The global economy recovered from recession in 2010 and in 2015 the level of fertility in the developed world was just 0.5 children per women.
Fertility rate at a glance: What is the global fertility rate?
The fertility rate is the number of children a woman can expect to have if she were to have all her children.
It is calculated by dividing the number by the number who are currently in the world.
The global fertility is 1.7, or about 7.4 children per man.
Who has the highest fertility rate: The most recent global fertility figure is 0.68 children per female, or 8.5.
This is about 5.2 percentage points higher than the global average.
Who has a fertility rate below the global level: At the time of writing, the fertility rate for India is 0:0.3, or 2.6 children per girl.
How has the fertility level changed?
In the last two decades, the global population has grown by about 10% per annum, from an estimated 6.3 billion people in 1960 to 8.7 billion in 2020.
This means the world’s population has more than doubled since then.

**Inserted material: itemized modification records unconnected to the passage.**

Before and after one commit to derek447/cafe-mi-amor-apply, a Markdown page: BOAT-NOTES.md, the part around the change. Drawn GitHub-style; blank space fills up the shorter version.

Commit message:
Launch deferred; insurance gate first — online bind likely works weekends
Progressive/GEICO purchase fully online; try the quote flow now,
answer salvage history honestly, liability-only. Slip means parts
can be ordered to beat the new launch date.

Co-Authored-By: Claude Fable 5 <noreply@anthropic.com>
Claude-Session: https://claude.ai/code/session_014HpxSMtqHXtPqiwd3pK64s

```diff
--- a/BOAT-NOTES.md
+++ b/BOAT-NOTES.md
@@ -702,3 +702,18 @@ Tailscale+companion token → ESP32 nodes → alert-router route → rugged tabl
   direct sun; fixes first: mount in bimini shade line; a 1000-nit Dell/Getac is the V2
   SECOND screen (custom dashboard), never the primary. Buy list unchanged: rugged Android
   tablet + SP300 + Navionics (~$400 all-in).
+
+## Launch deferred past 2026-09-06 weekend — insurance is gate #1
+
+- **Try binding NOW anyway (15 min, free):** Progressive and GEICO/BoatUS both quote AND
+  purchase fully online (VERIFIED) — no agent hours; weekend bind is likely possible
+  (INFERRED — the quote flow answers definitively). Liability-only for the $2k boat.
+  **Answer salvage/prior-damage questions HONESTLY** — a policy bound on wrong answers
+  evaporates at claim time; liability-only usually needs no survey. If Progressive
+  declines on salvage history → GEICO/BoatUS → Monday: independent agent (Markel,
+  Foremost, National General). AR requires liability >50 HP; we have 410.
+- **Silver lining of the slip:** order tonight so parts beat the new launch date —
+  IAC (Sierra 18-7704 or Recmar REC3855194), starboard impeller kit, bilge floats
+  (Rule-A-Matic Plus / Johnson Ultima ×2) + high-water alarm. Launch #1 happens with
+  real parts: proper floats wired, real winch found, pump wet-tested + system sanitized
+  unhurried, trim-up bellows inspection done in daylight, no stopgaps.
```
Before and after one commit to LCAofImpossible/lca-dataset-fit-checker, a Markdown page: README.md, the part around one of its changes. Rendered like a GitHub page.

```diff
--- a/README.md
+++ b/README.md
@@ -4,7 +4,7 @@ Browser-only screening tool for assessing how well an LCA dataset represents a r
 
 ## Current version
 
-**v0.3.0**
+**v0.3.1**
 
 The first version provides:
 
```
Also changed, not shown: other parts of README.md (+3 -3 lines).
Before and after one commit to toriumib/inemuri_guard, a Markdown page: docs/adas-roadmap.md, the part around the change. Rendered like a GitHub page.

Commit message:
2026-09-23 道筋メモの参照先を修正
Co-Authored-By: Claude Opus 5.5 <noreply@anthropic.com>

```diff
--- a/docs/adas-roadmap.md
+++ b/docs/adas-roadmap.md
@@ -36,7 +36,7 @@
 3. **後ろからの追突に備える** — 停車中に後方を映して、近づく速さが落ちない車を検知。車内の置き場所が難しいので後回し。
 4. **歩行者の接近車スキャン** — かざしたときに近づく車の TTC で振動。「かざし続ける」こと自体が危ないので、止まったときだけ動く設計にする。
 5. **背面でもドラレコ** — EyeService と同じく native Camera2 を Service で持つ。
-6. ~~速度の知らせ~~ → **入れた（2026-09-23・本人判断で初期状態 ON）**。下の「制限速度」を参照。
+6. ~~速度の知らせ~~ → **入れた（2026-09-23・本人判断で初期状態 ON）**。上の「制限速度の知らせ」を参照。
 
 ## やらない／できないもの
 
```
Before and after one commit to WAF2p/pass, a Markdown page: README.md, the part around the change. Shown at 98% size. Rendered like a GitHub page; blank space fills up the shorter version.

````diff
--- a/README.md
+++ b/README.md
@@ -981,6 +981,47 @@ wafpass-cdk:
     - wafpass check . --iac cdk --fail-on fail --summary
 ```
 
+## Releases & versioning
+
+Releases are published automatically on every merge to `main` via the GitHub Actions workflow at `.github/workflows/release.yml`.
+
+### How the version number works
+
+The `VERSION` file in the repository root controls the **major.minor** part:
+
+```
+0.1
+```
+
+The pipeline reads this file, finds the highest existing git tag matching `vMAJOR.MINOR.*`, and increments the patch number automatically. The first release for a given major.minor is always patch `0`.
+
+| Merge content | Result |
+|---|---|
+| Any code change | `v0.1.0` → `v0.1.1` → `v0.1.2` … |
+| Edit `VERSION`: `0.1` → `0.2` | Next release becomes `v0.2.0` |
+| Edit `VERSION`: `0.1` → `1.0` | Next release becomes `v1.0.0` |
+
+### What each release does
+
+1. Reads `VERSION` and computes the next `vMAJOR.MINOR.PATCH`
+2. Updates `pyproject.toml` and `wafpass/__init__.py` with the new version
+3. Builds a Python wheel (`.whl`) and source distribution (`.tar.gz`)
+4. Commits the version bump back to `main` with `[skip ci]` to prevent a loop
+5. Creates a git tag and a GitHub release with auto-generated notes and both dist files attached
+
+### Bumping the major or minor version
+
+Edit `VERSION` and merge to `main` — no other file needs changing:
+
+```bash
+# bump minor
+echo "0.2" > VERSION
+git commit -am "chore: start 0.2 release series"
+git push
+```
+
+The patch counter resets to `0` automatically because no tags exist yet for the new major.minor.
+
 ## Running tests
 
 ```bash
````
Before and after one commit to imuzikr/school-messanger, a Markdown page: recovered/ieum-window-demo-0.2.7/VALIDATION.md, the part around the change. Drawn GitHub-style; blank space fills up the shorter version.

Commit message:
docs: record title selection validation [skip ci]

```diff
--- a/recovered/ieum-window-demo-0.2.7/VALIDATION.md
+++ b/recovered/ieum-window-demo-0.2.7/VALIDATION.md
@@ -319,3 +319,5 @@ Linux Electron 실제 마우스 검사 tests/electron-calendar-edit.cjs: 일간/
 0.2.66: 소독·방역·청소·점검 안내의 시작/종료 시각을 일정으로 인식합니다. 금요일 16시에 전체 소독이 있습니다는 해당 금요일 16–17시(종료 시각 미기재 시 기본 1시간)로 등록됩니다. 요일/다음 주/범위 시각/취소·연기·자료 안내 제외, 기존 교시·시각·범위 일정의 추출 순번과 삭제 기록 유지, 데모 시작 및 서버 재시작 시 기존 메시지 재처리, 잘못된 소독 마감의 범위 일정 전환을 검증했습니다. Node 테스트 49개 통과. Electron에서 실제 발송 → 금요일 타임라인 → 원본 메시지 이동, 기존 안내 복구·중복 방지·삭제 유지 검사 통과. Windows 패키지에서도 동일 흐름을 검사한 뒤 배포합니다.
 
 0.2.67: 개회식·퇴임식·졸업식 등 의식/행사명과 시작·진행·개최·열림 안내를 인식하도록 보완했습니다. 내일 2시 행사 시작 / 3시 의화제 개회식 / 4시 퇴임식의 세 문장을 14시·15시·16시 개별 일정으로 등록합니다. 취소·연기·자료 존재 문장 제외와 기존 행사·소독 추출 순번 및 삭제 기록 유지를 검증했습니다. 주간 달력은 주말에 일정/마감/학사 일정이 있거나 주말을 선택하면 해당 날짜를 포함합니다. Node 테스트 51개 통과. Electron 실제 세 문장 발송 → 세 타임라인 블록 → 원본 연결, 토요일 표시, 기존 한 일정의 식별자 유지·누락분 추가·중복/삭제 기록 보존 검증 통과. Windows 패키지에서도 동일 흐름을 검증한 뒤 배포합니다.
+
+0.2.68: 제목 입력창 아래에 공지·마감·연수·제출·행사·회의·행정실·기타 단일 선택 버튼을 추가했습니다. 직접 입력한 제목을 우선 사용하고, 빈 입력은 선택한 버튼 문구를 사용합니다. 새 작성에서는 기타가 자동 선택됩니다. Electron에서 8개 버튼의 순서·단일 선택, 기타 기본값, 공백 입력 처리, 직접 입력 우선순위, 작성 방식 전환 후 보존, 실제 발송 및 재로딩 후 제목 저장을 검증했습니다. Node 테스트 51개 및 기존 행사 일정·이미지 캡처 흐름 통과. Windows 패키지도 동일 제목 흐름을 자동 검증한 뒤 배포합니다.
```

In 2020, India’s population will be more than 12 billion people.
Why is India’s fertility rate so high?
One of the main reasons for India’s high fertility rate comes from the country’s large rural population.
It has around 30% of the world population, which is a large share.
In addition, India has the lowest fertility rate among developed countries, which has been attributed to a variety of factors, including poverty, lack of infrastructure and low education.
But there are other factors that can also contribute to high fertility rates.
One such factor is that in India, the country has one of the highest rates of single-mother households in the OECD, which means that the family is very dependent on a single mother.
However, India also has one the lowest rates of children under the age of five.
This suggests that a higher proportion of the population in India is growing up without a father.
There are also a number of cultural differences that affect fertility rates, according to the World Bank.
For example, a lower level of education may have a negative impact on fertility.
In fact, one study suggests that women who do not complete their schooling are more likely to be single mothers than women who complete their education.
The World Bank also found that people living in remote areas of India may be more likely than their urban counterparts to have children who are not related.
As the world becomes wealthier, more women will be able to afford to have a child.
The country’s economy is also expanding, and as a result, India is one of its fastest-growing countries.